(Records drawn from a dataset)
☆ ☆ ☆ ☆
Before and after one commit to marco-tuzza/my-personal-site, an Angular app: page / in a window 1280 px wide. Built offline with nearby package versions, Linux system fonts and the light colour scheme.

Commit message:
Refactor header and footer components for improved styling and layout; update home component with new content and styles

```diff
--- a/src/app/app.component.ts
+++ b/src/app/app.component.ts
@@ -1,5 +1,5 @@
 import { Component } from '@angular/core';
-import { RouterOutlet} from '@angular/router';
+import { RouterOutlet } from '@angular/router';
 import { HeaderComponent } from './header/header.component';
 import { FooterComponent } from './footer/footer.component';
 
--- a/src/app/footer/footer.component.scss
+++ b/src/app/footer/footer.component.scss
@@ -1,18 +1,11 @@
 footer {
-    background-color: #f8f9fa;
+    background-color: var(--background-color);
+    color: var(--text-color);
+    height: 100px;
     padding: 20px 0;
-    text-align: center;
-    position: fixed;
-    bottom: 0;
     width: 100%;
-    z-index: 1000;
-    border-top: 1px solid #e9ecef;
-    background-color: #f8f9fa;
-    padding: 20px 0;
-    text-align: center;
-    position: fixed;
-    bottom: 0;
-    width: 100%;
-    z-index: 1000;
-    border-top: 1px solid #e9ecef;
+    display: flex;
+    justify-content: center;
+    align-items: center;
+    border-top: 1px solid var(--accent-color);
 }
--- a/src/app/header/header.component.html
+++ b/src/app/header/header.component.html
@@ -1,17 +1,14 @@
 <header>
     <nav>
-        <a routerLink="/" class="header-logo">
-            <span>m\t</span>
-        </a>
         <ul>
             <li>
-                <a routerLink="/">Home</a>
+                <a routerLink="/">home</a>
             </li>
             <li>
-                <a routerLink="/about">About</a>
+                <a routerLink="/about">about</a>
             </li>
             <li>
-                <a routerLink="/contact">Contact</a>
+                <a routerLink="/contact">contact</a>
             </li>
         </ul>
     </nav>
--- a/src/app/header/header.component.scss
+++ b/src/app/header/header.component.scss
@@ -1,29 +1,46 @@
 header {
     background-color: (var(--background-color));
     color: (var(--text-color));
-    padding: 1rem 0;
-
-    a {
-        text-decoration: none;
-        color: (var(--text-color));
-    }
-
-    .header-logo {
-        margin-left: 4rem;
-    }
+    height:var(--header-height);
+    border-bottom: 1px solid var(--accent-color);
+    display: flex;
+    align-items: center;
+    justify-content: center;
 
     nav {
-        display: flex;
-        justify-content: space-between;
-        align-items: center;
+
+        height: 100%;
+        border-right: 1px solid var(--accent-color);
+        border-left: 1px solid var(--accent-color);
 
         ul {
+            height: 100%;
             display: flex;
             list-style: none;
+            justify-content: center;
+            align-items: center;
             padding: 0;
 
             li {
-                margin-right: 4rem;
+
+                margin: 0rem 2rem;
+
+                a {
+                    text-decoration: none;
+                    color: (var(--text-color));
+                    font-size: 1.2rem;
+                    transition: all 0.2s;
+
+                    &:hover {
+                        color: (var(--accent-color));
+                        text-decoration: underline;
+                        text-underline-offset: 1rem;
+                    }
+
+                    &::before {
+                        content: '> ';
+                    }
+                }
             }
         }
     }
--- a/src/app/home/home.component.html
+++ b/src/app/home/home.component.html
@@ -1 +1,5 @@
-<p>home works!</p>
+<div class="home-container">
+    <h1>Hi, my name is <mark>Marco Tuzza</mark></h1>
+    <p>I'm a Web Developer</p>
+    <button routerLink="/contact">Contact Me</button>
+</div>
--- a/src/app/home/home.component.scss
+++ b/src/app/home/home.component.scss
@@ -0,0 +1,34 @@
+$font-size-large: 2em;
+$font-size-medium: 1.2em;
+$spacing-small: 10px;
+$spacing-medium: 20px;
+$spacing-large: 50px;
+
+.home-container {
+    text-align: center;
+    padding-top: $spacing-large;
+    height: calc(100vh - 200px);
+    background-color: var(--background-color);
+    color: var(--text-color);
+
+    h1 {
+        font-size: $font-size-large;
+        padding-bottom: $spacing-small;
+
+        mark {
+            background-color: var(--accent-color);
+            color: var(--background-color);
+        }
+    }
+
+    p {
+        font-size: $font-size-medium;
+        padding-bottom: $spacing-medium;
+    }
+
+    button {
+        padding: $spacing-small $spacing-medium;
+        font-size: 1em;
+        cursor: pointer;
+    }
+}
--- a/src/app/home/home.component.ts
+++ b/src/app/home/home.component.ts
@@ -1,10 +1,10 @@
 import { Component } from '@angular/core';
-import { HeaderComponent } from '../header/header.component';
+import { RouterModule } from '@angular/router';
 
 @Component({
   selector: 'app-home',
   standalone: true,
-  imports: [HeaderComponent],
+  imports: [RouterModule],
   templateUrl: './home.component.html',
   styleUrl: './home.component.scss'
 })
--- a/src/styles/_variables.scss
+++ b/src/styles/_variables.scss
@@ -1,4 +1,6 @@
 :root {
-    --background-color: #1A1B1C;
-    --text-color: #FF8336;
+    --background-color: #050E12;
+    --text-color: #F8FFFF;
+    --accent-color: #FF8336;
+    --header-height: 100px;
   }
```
☆ ☆ ☆ ☆
* _WORK REQUEST_: Repeat all the entries above without altering anything.

* _ANSWER SPACE_:
Before and after one commit to marco-tuzza/my-personal-site, an Angular app: page / in a window 1280 px wide. Built offline with nearby package versions, Linux system fonts and the light colour scheme.

Commit message:
Refactor header and footer components for improved styling and layout; update home component with new content and styles

```diff
--- a/src/app/app.component.ts
+++ b/src/app/app.component.ts
@@ -1,5 +1,5 @@
 import { Component } from '@angular/core';
-import { RouterOutlet} from '@angular/router';
+import { RouterOutlet } from '@angular/router';
 import { HeaderComponent } from './header/header.component';
 import { FooterComponent } from './footer/footer.component';
 
--- a/src/app/footer/footer.component.scss
+++ b/src/app/footer/footer.component.scss
@@ -1,18 +1,11 @@
 footer {
-    background-color: #f8f9fa;
+    background-color: var(--background-color);
+    color: var(--text-color);
+    height: 100px;
     padding: 20px 0;
-    text-align: center;
-    position: fixed;
-    bottom: 0;
     width: 100%;
-    z-index: 1000;
-    border-top: 1px solid #e9ecef;
-    background-color: #f8f9fa;
-    padding: 20px 0;
-    text-align: center;
-    position: fixed;
-    bottom: 0;
-    width: 100%;
-    z-index: 1000;
-    border-top: 1px solid #e9ecef;
+    display: flex;
+    justify-content: center;
+    align-items: center;
+    border-top: 1px solid var(--accent-color);
 }
--- a/src/app/header/header.component.html
+++ b/src/app/header/header.component.html
@@ -1,17 +1,14 @@
 <header>
     <nav>
-        <a routerLink="/" class="header-logo">
-            <span>m\t</span>
-        </a>
         <ul>
             <li>
-                <a routerLink="/">Home</a>
+                <a routerLink="/">home</a>
             </li>
             <li>
-                <a routerLink="/about">About</a>
+                <a routerLink="/about">about</a>
             </li>
             <li>
-                <a routerLink="/contact">Contact</a>
+                <a routerLink="/contact">contact</a>
             </li>
         </ul>
     </nav>
--- a/src/app/header/header.component.scss
+++ b/src/app/header/header.component.scss
@@ -1,29 +1,46 @@
 header {
     background-color: (var(--background-color));
     color: (var(--text-color));
-    padding: 1rem 0;
-
-    a {
-        text-decoration: none;
-        color: (var(--text-color));
-    }
-
-    .header-logo {
-        margin-left: 4rem;
-    }
+    height:var(--header-height);
+    border-bottom: 1px solid var(--accent-color);
+    display: flex;
+    align-items: center;
+    justify-content: center;
 
     nav {
-        display: flex;
-        justify-content: space-between;
-        align-items: center;
+
+        height: 100%;
+        border-right: 1px solid var(--accent-color);
+        border-left: 1px solid var(--accent-color);
 
         ul {
+            height: 100%;
             display: flex;
             list-style: none;
+            justify-content: center;
+            align-items: center;
             padding: 0;
 
             li {
-                margin-right: 4rem;
+
+                margin: 0rem 2rem;
+
+                a {
+                    text-decoration: none;
+                    color: (var(--text-color));
+                    font-size: 1.2rem;
+                    transition: all 0.2s;
+
+                    &:hover {
+                        color: (var(--accent-color));
+                        text-decoration: underline;
+                        text-underline-offset: 1rem;
+                    }
+
+                    &::before {
+                        content: '> ';
+                    }
+                }
             }
         }
     }
--- a/src/app/home/home.component.html
+++ b/src/app/home/home.component.html
@@ -1 +1,5 @@
-<p>home works!</p>
+<div class="home-container">
+    <h1>Hi, my name is <mark>Marco Tuzza</mark></h1>
+    <p>I'm a Web Developer</p>
+    <button routerLink="/contact">Contact Me</button>
+</div>
--- a/src/app/home/home.component.scss
+++ b/src/app/home/home.component.scss
@@ -0,0 +1,34 @@
+$font-size-large: 2em;
+$font-size-medium: 1.2em;
+$spacing-small: 10px;
+$spacing-medium: 20px;
+$spacing-large: 50px;
+
+.home-container {
+    text-align: center;
+    padding-top: $spacing-large;
+    height: calc(100vh - 200px);
+    background-color: var(--background-color);
+    color: var(--text-color);
+
+    h1 {
+        font-size: $font-size-large;
+        padding-bottom: $spacing-small;
+
+        mark {
+            background-color: var(--accent-color);
+            color: var(--background-color);
+        }
+    }
+
+    p {
+        font-size: $font-size-medium;
+        padding-bottom: $spacing-medium;
+    }
+
+    button {
+        padding: $spacing-small $spacing-medium;
+        font-size: 1em;
+        cursor: pointer;
+    }
+}
--- a/src/app/home/home.component.ts
+++ b/src/app/home/home.component.ts
@@ -1,10 +1,10 @@
 import { Component } from '@angular/core';
-import { HeaderComponent } from '../header/header.component';
+import { RouterModule } from '@angular/router';
 
 @Component({
   selector: 'app-home',
   standalone: true,
-  imports: [HeaderComponent],
+  imports: [RouterModule],
   templateUrl: './home.component.html',
   styleUrl: './home.component.scss'
 })
--- a/src/styles/_variables.scss
+++ b/src/styles/_variables.scss
@@ -1,4 +1,6 @@
 :root {
-    --background-color: #1A1B1C;
-    --text-color: #FF8336;
+    --background-color: #050E12;
+    --text-color: #F8FFFF;
+    --accent-color: #FF8336;
+    --header-height: 100px;
   }
```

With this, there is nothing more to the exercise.